§ **ASSIGNMENT**
Scan the entries below and state how many lines contain "docs". No other output.

§ **DATA**
══════
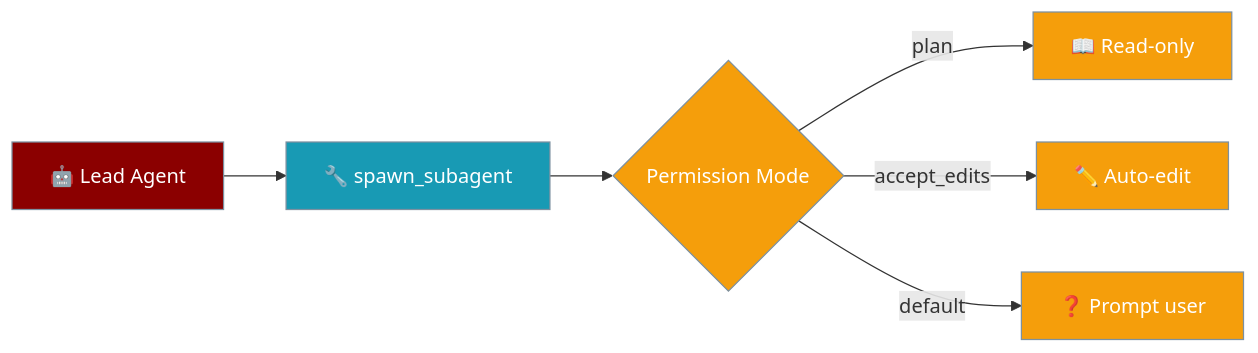
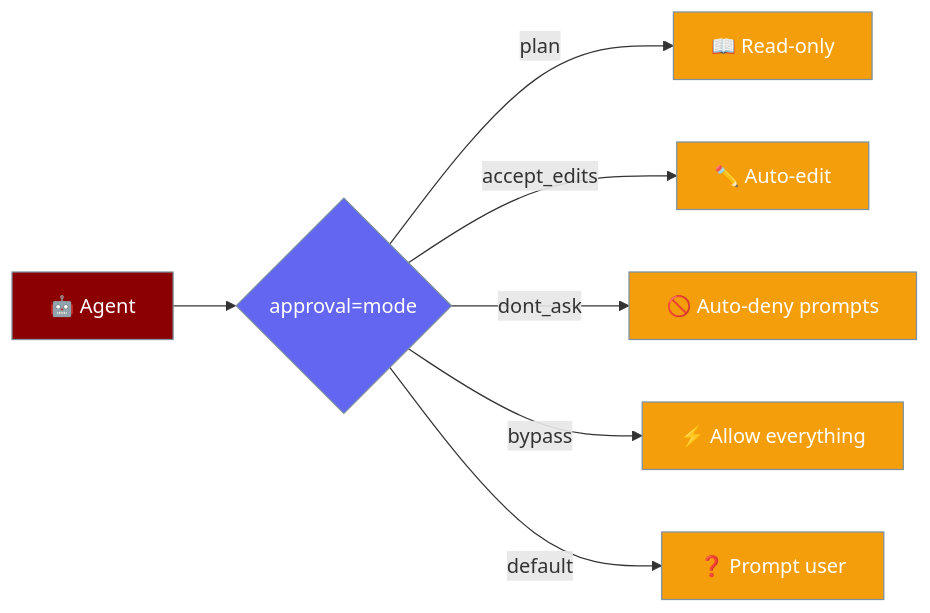
Before and after one commit to MervinPraison/PraisonAIDocs: the first of 3 diagrams in docs/features/permission-modes.mdx, drawn with Mermaid. The commit also changed other lines of this file and 1 other file, not shown here.

First line of the commit message:
docs: update permission-modes for unified Agent(approval=<mode>) presets and aliases (fixes #2551)

````diff
--- a/docs/features/permission-modes.mdx
+++ b/docs/features/permission-modes.mdx
@@ -31,16 +28,17 @@
 ```mermaid
 graph LR
-    Agent[🤖 Lead Agent] --> Spawn[🔧 spawn_subagent]
-    Spawn --> Mode{Permission Mode}
+    Agent[🤖 Agent] --> Mode{approval=mode}
     Mode -->|plan| Read[📖 Read-only]
     Mode -->|accept_edits| Edit[✏️ Auto-edit]
+    Mode -->|dont_ask| Deny[🚫 Auto-deny prompts]
+    Mode -->|bypass| All[⚡ Allow everything]
     Mode -->|default| Ask[❓ Prompt user]
 
     classDef agent fill:#8B0000,stroke:#7C90A0,color:#fff
-    classDef tool fill:#189AB4,stroke:#7C90A0,color:#fff
+    classDef config fill:#6366F1,stroke:#7C90A0,color:#fff
     classDef mode fill:#F59E0B,stroke:#7C90A0,color:#fff
 
     class Agent agent
-    class Spawn tool
-    class Mode,Read,Edit,Ask mode
+    class Mode config
+    class Read,Edit,Deny,All,Ask mode
 ```
````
══════
§ **ANSWER SECTION**
4